Dry Skin lacks both sufficient oil and water (moisture) contents. Many times, skin becomes dry due to climate or seasonal changes, as well as medication use and prolonged dehydration.
Dehydrated Skin is simply thirsty skin – lacking in sufficient amounts of water (moisture). This is usually as a direct result of internal dehydration – hello Starbucks enthusiasts!
Dehydration shows up in the form of “tightness” and can cause the skin to look dull and uneven.
TEST: look at your clean skin in the mirror, and place one finger flat against the bottom of your cheek. GENTLY pull upward. Do you notice any tiny little lines that suddenly appear? These are dehydration lines – and don’t worry, you’re in good company. In my practice, about 85-90% of my clients are dehydrated when they come to see me.
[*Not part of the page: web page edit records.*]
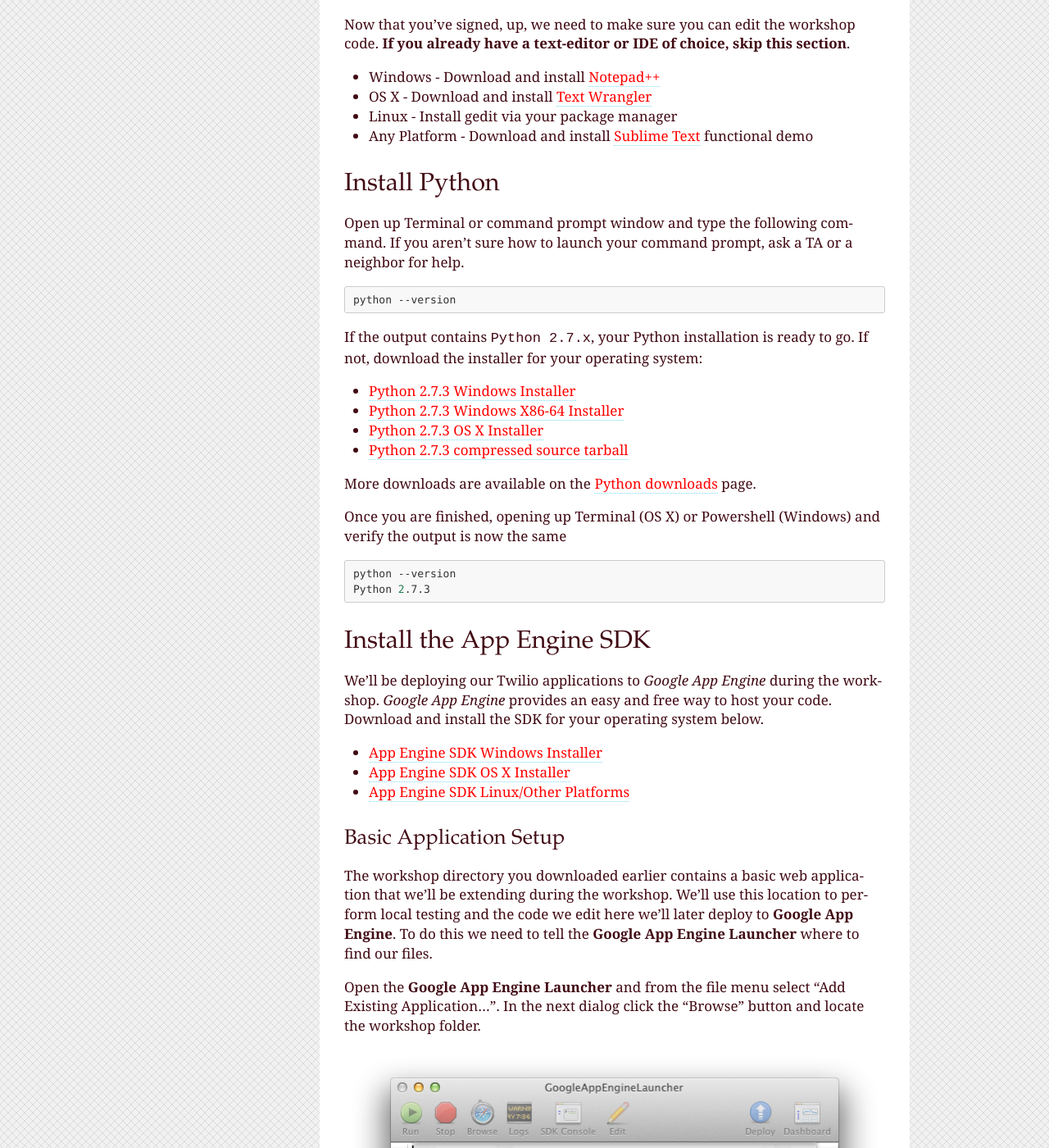
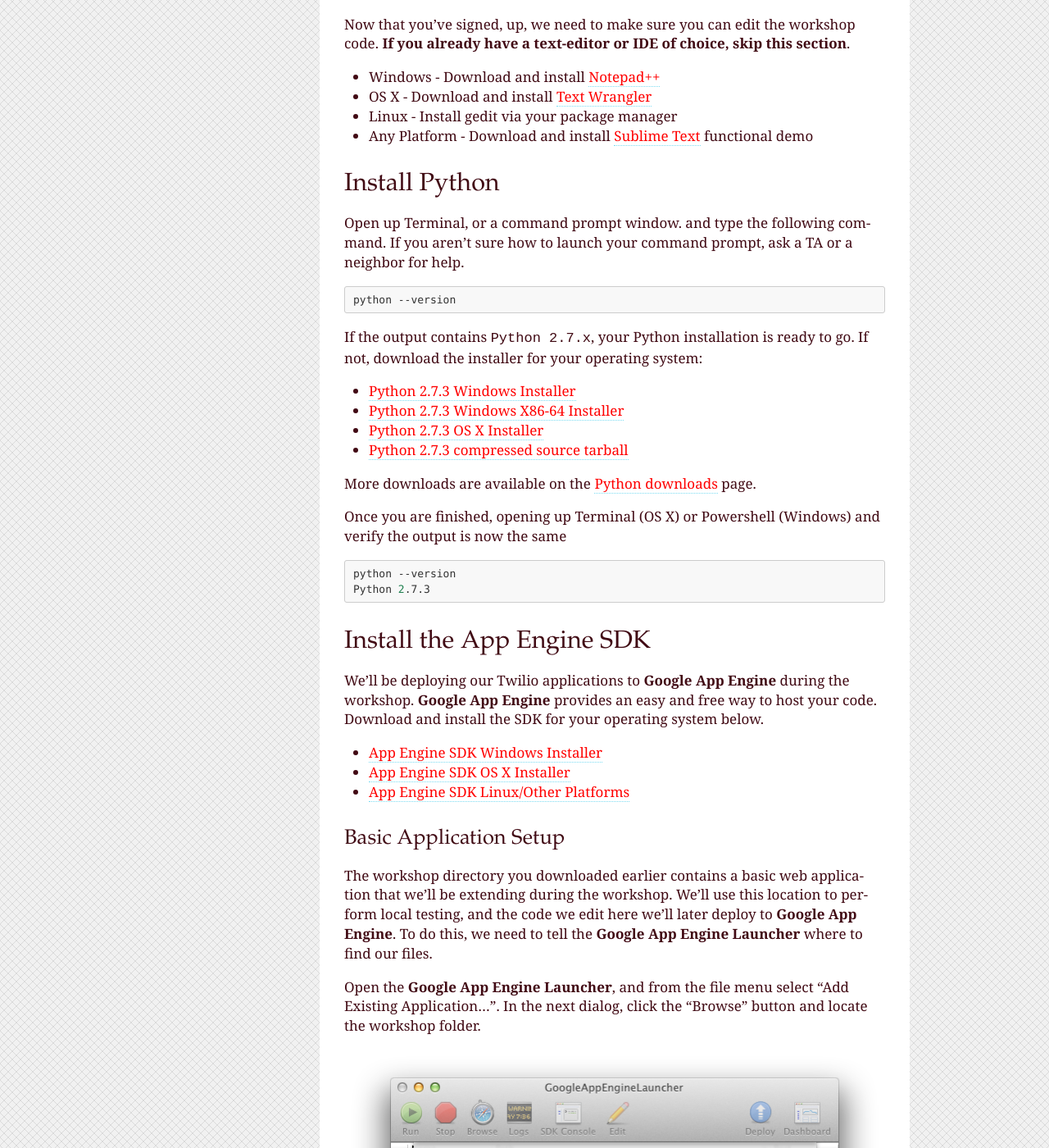
Before and after one commit to twilio/workshop, a Sphinx documentation site: the page built from docs/setup.rst, in a window 1280 px wide and 1400 px high, scrolled down 1183 px. Shown: the whole window at 82% size. Built offline with Sphinx 7.4.7, drawn with Linux system fonts in a browser that asks for light colours; some of the changed text lies outside the part shown.

```diff
--- a/docs/setup.rst
+++ b/docs/setup.rst
@@ -3,13 +3,13 @@
 Initial Setup
 =============
 
-Before we start the workshop we're going to need to make sure we have a few
+Before we start the workshop, we're going to need to make sure we have a few
 things. This guide assumes you have nothing currently set up on your computer.
 Feel free to skip any sections you've already completed.
 
 This guide will also setup your computer to build web applications using Google
 App Engine. If you're planning on using a different development stack during
-the workshop please make sure you can easily deploy new code to it during the
+the workshop, please make sure you can easily deploy new code to it during the
 day.
 
 Create a Twilio Account
@@ -59,7 +59,7 @@ code. **If you already have a text-editor or IDE of choice, skip this section**.
 Install Python
 --------------
 
-Open up Terminal or command prompt window and type the following command. If
+Open up Terminal, or a command prompt window. and type the following command. If
 you aren't sure how to launch your command prompt, ask a TA or a neighbor for
 help.
 
@@ -89,8 +89,8 @@ verify the output is now the same
 Install the App Engine SDK
 --------------------------
 
-We'll be deploying our Twilio applications to `Google App Engine` during the
-workshop. `Google App Engine` provides an easy and free way to host your code.
+We'll be deploying our Twilio applications to **Google App Engine** during the
+workshop. **Google App Engine** provides an easy and free way to host your code.
 Download and install the SDK for your operating system below.
 
 - `App Engine SDK Windows Installer <http://googleappengine.googlecode.com/files/GoogleAppEngine-1.7.2.msi>`_
@@ -102,12 +102,12 @@ Basic Application Setup
 
 The workshop directory you downloaded earlier contains a basic web application
 that we'll be extending during the workshop. We'll use this location to perform
-local testing and the code we edit here we'll later deploy to **Google App
-Engine**. To do this we need to tell the **Google App Engine Launcher** where
+local testing, and the code we edit here we'll later deploy to **Google App
+Engine**. To do this, we need to tell the **Google App Engine Launcher** where
 to find our files.
 
-Open the **Google App Engine Launcher** and from the file menu select "Add
-Existing Application…". In the next dialog click the "Browse" button and locate
+Open the **Google App Engine Launcher**, and from the file menu select "Add
+Existing Application…". In the next dialog, click the "Browse" button and locate
 the workshop folder.
 
 .. image:: _static/addapp.png
@@ -130,7 +129,7 @@ browser window.
 
 Your browser will open and you'll see "Hello World!" on screen. Let's take a
 moment and look at the URL that is loaded in your browser. The URL says
-``http://localhost:8080/``. `localhost` is a special url that tells the browser
+``http://localhost:8080/``. ``localhost`` is a special url that tells the browser
 to make a request to your local computer instead of out to the internet. The
 ``:8080`` portion tells the browser to make the request to port 8080. This url
 is not visible from the internet and, in general, is only visible to you.
@@ -143,16 +142,16 @@ is not visible from the internet and, in general, is only visible to you.
         surroundings and of who else can possibly run your application on the
         network that you are connected to.
 
-In your text editor let's open up the file ``main.py`` at the root level of the
-workshop directory. Change the word "World" on line 6 to your name and save the
+In your text editor, let's open up the file ``main.py`` at the root level of the
+workshop directory. Change the word ``"World"`` on line 6 to your name and save the
 file. Return to the web browser and refresh the window to see your change.
 
-Great! We've successfully run and modified a small python application running on your computer.
+Great! We've successfully run and modified a small Python application running on your computer.
 
 Debugging your Application
 ~~~~~~~~~~~~~~~~~~~~~~~~~~
 
-Quite often while developing applications you will encounter errors in your
+Quite often while developing applications, you will encounter errors in your
 code. The **Google App Engine Launcher** helps you deal with these errors by
 exposing helpful log information when running the local development
 environment.
@@ -177,8 +178,8 @@ click "Create Application".
 .. image:: _static/appenginedashboard.png
 	:class: screenshot
 
-You'll need to pick a name and title for your application. Names in `Google App
-Engine` need to be lowercase and unique so I'd suggest a workshop specific name
+You'll need to pick a name and title for your application. Names in **Google App
+Engine** need to be lowercase and unique so I'd suggest a workshop specific name
 like ``{lastname}-twilio-workshop``.
 
 .. image:: _static/createapp.png
@@ -201,8 +202,8 @@ the application name you registered and save the file.
    :language: yaml
    :emphasize-lines: 1
 
-Open the `Google App Engine Launcher`, highlight your application if it is not
-already highlighted and then click the "Deploy" button. The Launcher app will
+Open the **Google App Engine Launcher**, highlight your application if it is not
+already highlighted, and then click the "Deploy" button. The Launcher app will
 upload your code and deploy it.
 
 .. image:: _static/deployapp.png
@@ -242,7 +243,7 @@ The Launcher app will also output progress information in to the Log:
 	The "Make Symlinks..." menu option can help with command-line work.
 	*** appcfg.py has finished with exit code 0 ***
 
-Once you see ``*** appcfg.py has finished with exit code 0 ***`` your
+Once you see ``*** appcfg.py has finished with exit code 0 ***``. your
 application is live and ready to view. Open a browser window and go to
 ``http://{your-application-name}.appspot.com`` to view your application in
 action.
```
Also changed, not shown: other parts of docs/setup.rst (+5 -4 lines), docs/dynamic_apps.rst (+30 -28 lines), docs/hello_world.rst (+15 -14 lines), docs/static_apps.rst (+20 -16 lines), docs/voting.rst (+12 -13 lines).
Dehydration can lead to oil production or dryness, if not balanced quickly. The skin will automatically start to produce more oils when dehydration sets in, to limit damage from lack of protection at the skin’s surface. The more thirsty your skin, the more oil it will want to produce.
As mentioned earlier, dryness can also occur as a result of severe dehydration in the skin.
So what can you do to balance dehydration?
Hydrate your skin:
- make an appointment for a hydrating facial treatment that will also lighten your stress load
- drink lots of water
- eliminate dehydrating foods and drinks that contain sugar, caffeine and alcohol
Look for these ingredients in your skincare products:
- vitamins C and E
- hyaluronic acid
- glacier or high mountain waters
- hydrosols – or floral water
- rose, lavender, and other essential oils